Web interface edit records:

═══

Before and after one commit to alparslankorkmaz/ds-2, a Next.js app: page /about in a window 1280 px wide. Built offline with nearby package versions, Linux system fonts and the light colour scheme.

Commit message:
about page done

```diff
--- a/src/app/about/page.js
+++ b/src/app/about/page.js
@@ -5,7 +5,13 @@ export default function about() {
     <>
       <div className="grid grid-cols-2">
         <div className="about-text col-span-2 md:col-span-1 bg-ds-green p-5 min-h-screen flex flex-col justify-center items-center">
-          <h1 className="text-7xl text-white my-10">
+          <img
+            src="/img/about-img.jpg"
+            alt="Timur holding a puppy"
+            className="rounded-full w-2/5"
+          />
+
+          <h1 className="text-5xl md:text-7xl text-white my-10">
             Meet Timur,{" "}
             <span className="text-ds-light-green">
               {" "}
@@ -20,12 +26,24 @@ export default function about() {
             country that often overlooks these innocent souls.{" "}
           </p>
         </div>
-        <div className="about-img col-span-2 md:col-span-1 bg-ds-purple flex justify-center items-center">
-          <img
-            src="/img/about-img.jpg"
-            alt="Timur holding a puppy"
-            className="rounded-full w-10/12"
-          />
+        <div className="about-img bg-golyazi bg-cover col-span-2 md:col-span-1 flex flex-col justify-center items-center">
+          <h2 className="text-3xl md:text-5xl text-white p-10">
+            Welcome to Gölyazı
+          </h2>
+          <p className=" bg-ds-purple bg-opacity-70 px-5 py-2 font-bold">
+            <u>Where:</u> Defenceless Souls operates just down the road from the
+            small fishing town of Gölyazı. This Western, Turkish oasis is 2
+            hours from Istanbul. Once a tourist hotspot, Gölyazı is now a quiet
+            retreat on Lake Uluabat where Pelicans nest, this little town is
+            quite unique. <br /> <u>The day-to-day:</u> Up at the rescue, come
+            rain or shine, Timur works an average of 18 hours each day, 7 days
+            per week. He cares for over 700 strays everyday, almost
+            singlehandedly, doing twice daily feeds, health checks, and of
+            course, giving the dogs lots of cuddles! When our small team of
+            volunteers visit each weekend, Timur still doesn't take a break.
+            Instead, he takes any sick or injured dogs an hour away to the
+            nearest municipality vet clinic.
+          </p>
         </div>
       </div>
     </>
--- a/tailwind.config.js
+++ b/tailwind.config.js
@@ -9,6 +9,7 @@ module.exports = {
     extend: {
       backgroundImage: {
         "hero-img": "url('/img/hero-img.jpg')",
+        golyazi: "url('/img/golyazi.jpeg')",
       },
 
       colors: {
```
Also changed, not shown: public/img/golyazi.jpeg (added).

═══

▶ **WHAT YOU SHOULD DO**
Could you copy out all of the records above exactly?

▶ **OUTPUT FOR THIS EXERCISE**
Before and after one commit to alparslankorkmaz/ds-2, a Next.js app: page /about in a window 1280 px wide. Built offline with nearby package versions, Linux system fonts and the light colour scheme.

Commit message:
about page done

```diff
--- a/src/app/about/page.js
+++ b/src/app/about/page.js
@@ -5,7 +5,13 @@ export default function about() {
     <>
       <div className="grid grid-cols-2">
         <div className="about-text col-span-2 md:col-span-1 bg-ds-green p-5 min-h-screen flex flex-col justify-center items-center">
-          <h1 className="text-7xl text-white my-10">
+          <img
+            src="/img/about-img.jpg"
+            alt="Timur holding a puppy"
+            className="rounded-full w-2/5"
+          />
+
+          <h1 className="text-5xl md:text-7xl text-white my-10">
             Meet Timur,{" "}
             <span className="text-ds-light-green">
               {" "}
@@ -20,12 +26,24 @@ export default function about() {
             country that often overlooks these innocent souls.{" "}
           </p>
         </div>
-        <div className="about-img col-span-2 md:col-span-1 bg-ds-purple flex justify-center items-center">
-          <img
-            src="/img/about-img.jpg"
-            alt="Timur holding a puppy"
-            className="rounded-full w-10/12"
-          />
+        <div className="about-img bg-golyazi bg-cover col-span-2 md:col-span-1 flex flex-col justify-center items-center">
+          <h2 className="text-3xl md:text-5xl text-white p-10">
+            Welcome to Gölyazı
+          </h2>
+          <p className=" bg-ds-purple bg-opacity-70 px-5 py-2 font-bold">
+            <u>Where:</u> Defenceless Souls operates just down the road from the
+            small fishing town of Gölyazı. This Western, Turkish oasis is 2
+            hours from Istanbul. Once a tourist hotspot, Gölyazı is now a quiet
+            retreat on Lake Uluabat where Pelicans nest, this little town is
+            quite unique. <br /> <u>The day-to-day:</u> Up at the rescue, come
+            rain or shine, Timur works an average of 18 hours each day, 7 days
+            per week. He cares for over 700 strays everyday, almost
+            singlehandedly, doing twice daily feeds, health checks, and of
+            course, giving the dogs lots of cuddles! When our small team of
+            volunteers visit each weekend, Timur still doesn't take a break.
+            Instead, he takes any sick or injured dogs an hour away to the
+            nearest municipality vet clinic.
+          </p>
         </div>
       </div>
     </>
--- a/tailwind.config.js
+++ b/tailwind.config.js
@@ -9,6 +9,7 @@ module.exports = {
     extend: {
       backgroundImage: {
         "hero-img": "url('/img/hero-img.jpg')",
+        golyazi: "url('/img/golyazi.jpeg')",
       },
 
       colors: {
```
Also changed, not shown: public/img/golyazi.jpeg (added).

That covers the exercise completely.